◆ The problem ◆
The answer is the set of lines that include "paper", copied from the data below.

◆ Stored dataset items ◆
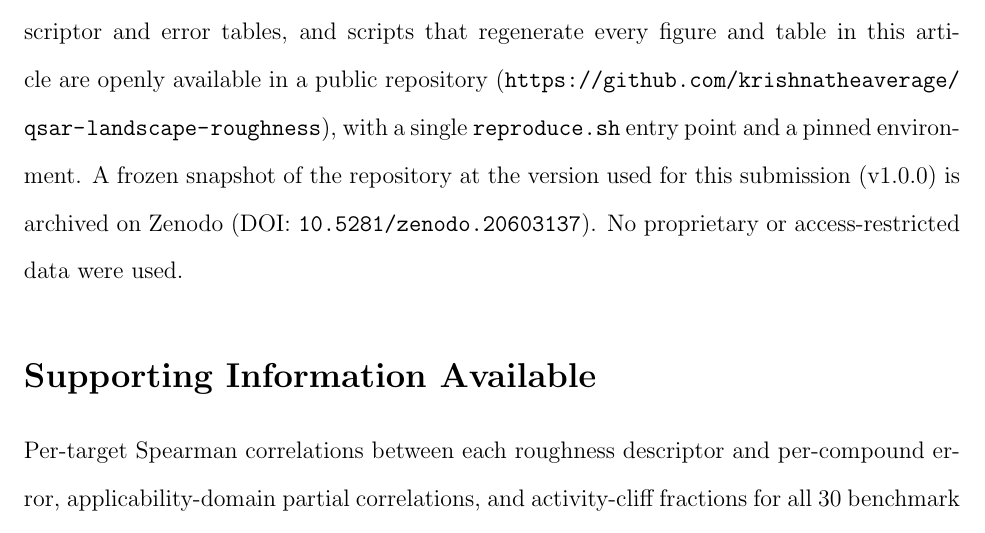
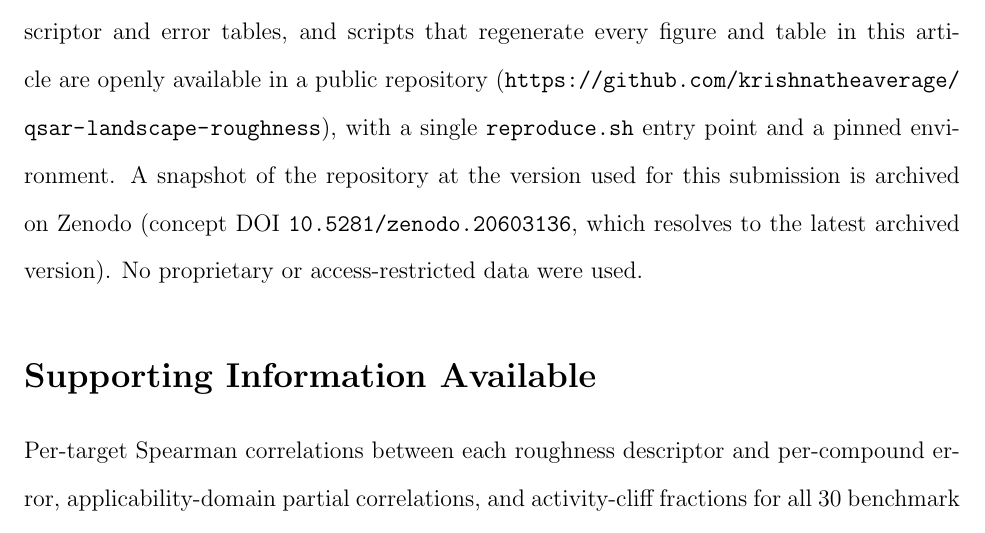
Before and after one commit to krishnatheaverage/qsar-landscape-roughness, a LaTeX paper (paper/main.tex): part of page 26 of 32, cut so that both start at the same text. Compiled offline with pdfLaTeX.

Commit message:
Data availability: cite Zenodo concept DOI (10.5281/zenodo.20603136, resolves to latest); update .zenodo.json + CITATION.cff to new title/v1.1.0; rebuild PDF
Co-Authored-By: Claude Opus 4.8 (1M context) <noreply@anthropic.com>

```diff
--- a/paper/main.tex
+++ b/paper/main.tex
@@ -237,7 +237,7 @@ Local landscape roughness, computed from a compound's training neighbors without
 
 \subsection*{Data Availability Statement}
 
-The bioactivity benchmark used in this work (30 ChEMBL targets with activity-cliff annotations and fixed train/test splits) is the publicly available MoleculeACE data set.\cite{vantilborg2022} The external physicochemical benchmarks (ESOL aqueous solubility and Lipophilicity) are distributed publicly with MoleculeNet.\cite{delaney2004,wu2018} All analysis code, the derived per-compound descriptor and error tables, and scripts that regenerate every figure and table in this article are openly available in a public repository (\url{https://github.com/krishnatheaverage/qsar-landscape-roughness}), with a single \texttt{reproduce.sh} entry point and a pinned environment. A frozen snapshot of the repository at the version used for this submission (v1.0.0) is archived on Zenodo (DOI: \texttt{10.5281/zenodo.20603137}). No proprietary or access-restricted data were used.
+The bioactivity benchmark used in this work (30 ChEMBL targets with activity-cliff annotations and fixed train/test splits) is the publicly available MoleculeACE data set.\cite{vantilborg2022} The external physicochemical benchmarks (ESOL aqueous solubility and Lipophilicity) are distributed publicly with MoleculeNet.\cite{delaney2004,wu2018} All analysis code, the derived per-compound descriptor and error tables, and scripts that regenerate every figure and table in this article are openly available in a public repository (\url{https://github.com/krishnatheaverage/qsar-landscape-roughness}), with a single \texttt{reproduce.sh} entry point and a pinned environment. A snapshot of the repository at the version used for this submission is archived on Zenodo (concept DOI \texttt{10.5281/zenodo.20603136}, which resolves to the latest archived version). No proprietary or access-restricted data were used.
 
 \begin{suppinfo}
 
```
Also changed, not shown: paper/main.pdf, 2 other files.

◆ Task response ◆
Before and after one commit to krishnatheaverage/qsar-landscape-roughness, a LaTeX paper (paper/main.tex): part of page 26 of 32, cut so that both start at the same text. Compiled offline with pdfLaTeX.
--- a/paper/main.tex
+++ b/paper/main.tex
Also changed, not shown: paper/main.pdf, 2 other files.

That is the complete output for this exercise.